The analysis of drugs of abuse in oral fluid is becoming more widely used and accepted across a number of testing disciplines, particularly because it is so simple to collect in comparison to urine. Oral fluid testing is now practiced in a variety of settings such as the workplace, drug-treatment centres, health assessments, and in the legal arena.
The degree of training varies tremendously from company to company yet it is this part of the drug & alcohol testing process that is most commonly the weakest link in the ‘chain of custody’ process and therefore the most liable to challenges if not performed correctly!
Not all sample collectors are the same!
When you are having someone come into your organisation to collect a hair sample it is very important that they know what they are doing and disrupt your normal activities as little as possible.
In the Workplace, drug testing has many benefits; it can have a deterrent effect on existing employees and can be used to screen new employees.
Random drug tests for existing employees
The main use of drug testing in the workplace is to be confident that people are fit to perform specific tasks and ensure that no drugs are present in the person’s system that may impair performance or put others at risk.
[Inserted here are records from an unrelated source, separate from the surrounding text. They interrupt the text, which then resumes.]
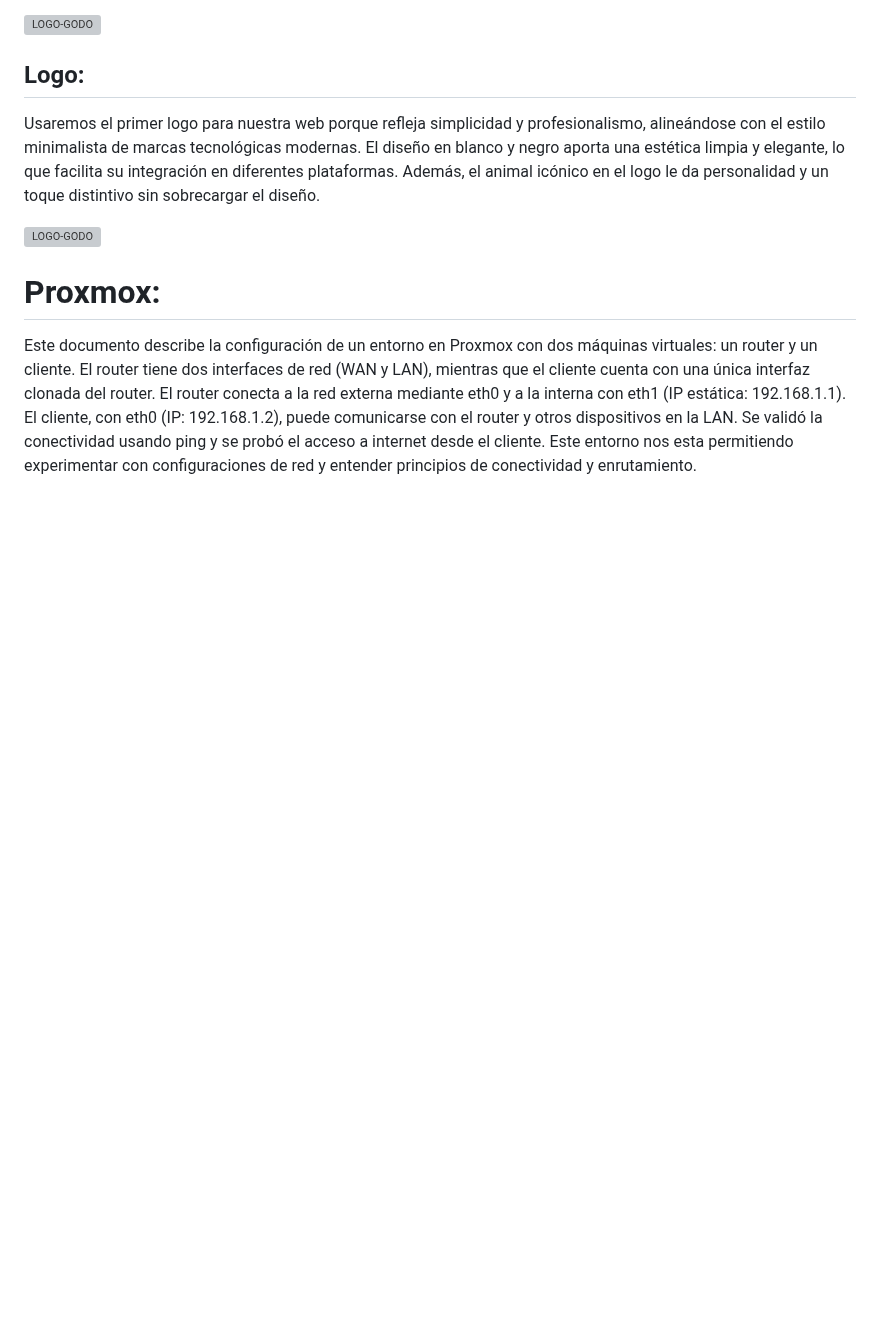
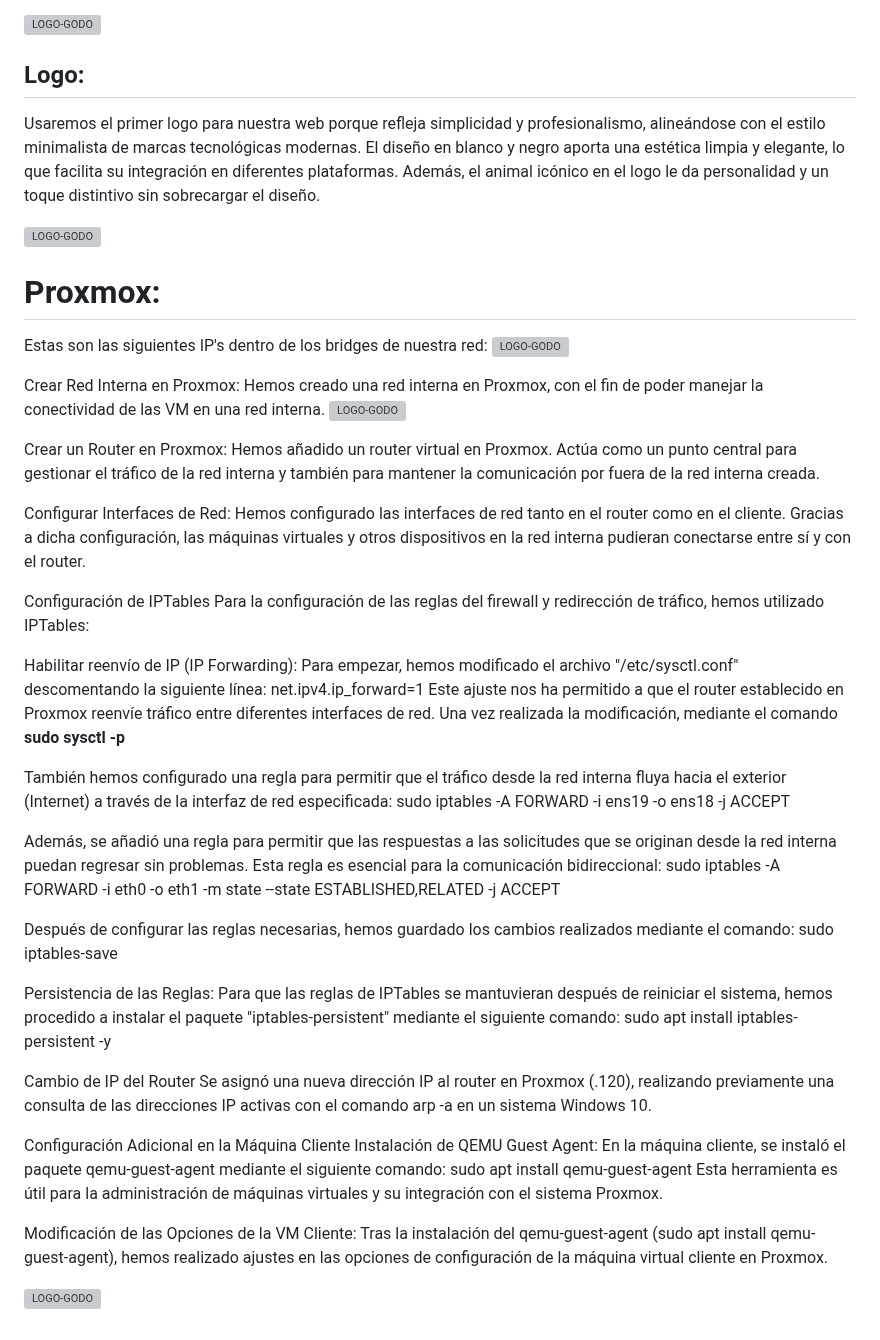
Before and after one commit to Rusta4/Godofredos, a Markdown page: README.md, the part around the change. Drawn GitHub-style; blank space fills up the shorter version; grey boxes are pictures that could not be loaded.

```diff
--- a/README.md
+++ b/README.md
@@ -75,5 +75,47 @@ Una de las características clave de nuestra plataforma es el uso de imágenes D
 
 
 <h1>Proxmox:</h1>
-<p>Este documento describe la configuración de un entorno en Proxmox con dos máquinas virtuales: un router y un cliente. El router tiene dos interfaces de red (WAN y LAN), mientras que el cliente cuenta con una única interfaz clonada del router.
-El router conecta a la red externa mediante eth0 y a la interna con eth1 (IP estática: 192.168.1.1). El cliente, con eth0 (IP: 192.168.1.2), puede comunicarse con el router y otros dispositivos en la LAN. Se validó la conectividad usando ping y se probó el acceso a internet desde el cliente. Este entorno nos esta permitiendo experimentar con configuraciones de red y entender principios de conectividad y enrutamiento.</p>
+<p>
+Estas son las siguientes IP's dentro de los bridges de nuestra red:
+
+<img src="https://github.com/user-attachments/assets/d3b779ba-4444-4fef-8b57-d859c45d2e1b" alt="LOGO-GODO" width="400" height="400" />
+
+Crear Red Interna en Proxmox:  Hemos creado una red interna en Proxmox, con el fin de poder manejar la conectividad de las VM en una red interna.
+<img src="https://github.com/user-attachments/assets/2eab6a67-2fdb-49d8-b8ac-9dbb79721d44" alt="LOGO-GODO" width="700" height="400" />
+
+Crear un Router en Proxmox: Hemos añadido un router virtual en Proxmox. Actúa como un punto central para gestionar el tráfico de la red interna y también para mantener la comunicación por fuera de la red interna creada.
+
+Configurar Interfaces de Red: Hemos configurado las interfaces de red tanto en el router como en el cliente. Gracias a dicha configuración, las máquinas virtuales y otros dispositivos en la red interna pudieran conectarse entre sí y con el router.
+
+Configuración de IPTables
+Para la configuración de las reglas del firewall y redirección de tráfico, hemos utilizado IPTables:
+
+Habilitar reenvío de IP (IP Forwarding): Para empezar, hemos modificado el archivo "/etc/sysctl.conf" descomentando la siguiente línea: net.ipv4.ip_forward=1
+Este ajuste nos ha permitido a que el router establecido en Proxmox reenvíe tráfico entre diferentes interfaces de red.
+Una vez realizada la modificación, mediante el comando <b>sudo sysctl -p</b>
+
+
+También hemos configurado una regla para permitir que el tráfico desde la red interna fluya hacia el exterior (Internet) a través de la interfaz de red especificada:
+sudo iptables -A FORWARD -i ens19 -o ens18 -j ACCEPT
+
+Además, se añadió una regla para permitir que las respuestas a las solicitudes que se originan desde la red interna puedan regresar sin problemas. Esta regla es esencial para la comunicación bidireccional:
+sudo iptables -A FORWARD -i eth0 -o eth1 -m state --state ESTABLISHED,RELATED -j ACCEPT
+
+Después de configurar las reglas necesarias, hemos guardado los cambios realizados mediante el comando: sudo iptables-save
+
+Persistencia de las Reglas: Para que las reglas de IPTables se mantuvieran después de reiniciar el sistema, hemos procedido a instalar el paquete "iptables-persistent" mediante el siguiente comando: sudo apt install iptables-persistent -y
+
+Cambio de IP del Router
+Se asignó una nueva dirección IP al router en Proxmox (.120), realizando previamente una consulta de las direcciones IP activas con el comando arp -a en un sistema Windows 10.
+
+Configuración Adicional en la Máquina Cliente
+Instalación de QEMU Guest Agent: En la máquina cliente, se instaló el paquete qemu-guest-agent mediante el siguiente comando: sudo apt install qemu-guest-agent
+Esta herramienta es útil para la administración de máquinas virtuales y su integración con el sistema Proxmox.
+
+Modificación de las Opciones de la VM Cliente: Tras la instalación del qemu-guest-agent (sudo apt install qemu-guest-agent), hemos realizado ajustes en las opciones de configuración de la máquina virtual cliente en Proxmox.
+
+<img src="https://github.com/user-attachments/assets/aba1ca56-4c0f-403b-9ad9-fdb9fe35e1ad" alt="LOGO-GODO" width="1000" height="500" />
+
+
+
+</p>
```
These tests are usually performed randomly. Whilst these tests do not accurately reflect or predict fitness to work, they do detect recent drug use when the test is positive.
Urine test is the most commonly used sample for illicit drugs. It detects the use of drugs within the last few days and as such is evidence of recent use; but a positive test does not necessarily means that the individual’s performance was impaired at the time of the test. And abstention from use for 3 days will often produce a negative test result.
The use of saliva (oral fluid) is ideal in such cases, when drugs are present in oral fluid samples, they actually reflect the use of drugs in the last 24 hours and so are very relevant in assessing impairment.
Pre-employment drug tests for job applicants
For some industries it is important to have the assurance that a job applicant is not a regular user of drugs.
In these cases testing a 3-centimetre head hair sample covering a period of three months is ideal because the candidate will have to abstain from drugs for 3 months for the test to be negative.
Most industries, however, still require a negative urine drug screen test as a condition for employment. This can only provide a 3 to 5 day window of detection at maximum and if the candidate is pre-warned of the test, the candidate can abstain before the test, making the test useless.
Sometimes organisations choose urine tests because it is perceived that a hair test is expensive. However, this perception is inaccurate, for a sample of hair covering a period of approximately three months is equivalent to 20 urine tests in the length of coverage it provides.
Moreover, if the result of the test is important to the employer, there are clear advantages to using a test that will give clear results of drug use over an extended period rather than a test that will not detect drug use if the candidate abstains for a few days before the test.
The use of drug testing in the Workplace requires a clear, written policy that is discussed and agreed with all employees before testing starts. One of the main questions you will face is “what will you do when people test positive?” This process not only needs to be written up in your company policies and procedures, but also discussed in terms of succession planning if a person was to leave their role as a result.
Nowadays the use of the three biological samples, urine, saliva and hair, is widely accepted for the detection and monitoring of drug use. They are complementary and each sample type has different advantages depending on the purpose of the test. There is not a best sample for drug analysis, just the ideal sample for a particular purpose.
Topics: Oral fluid testing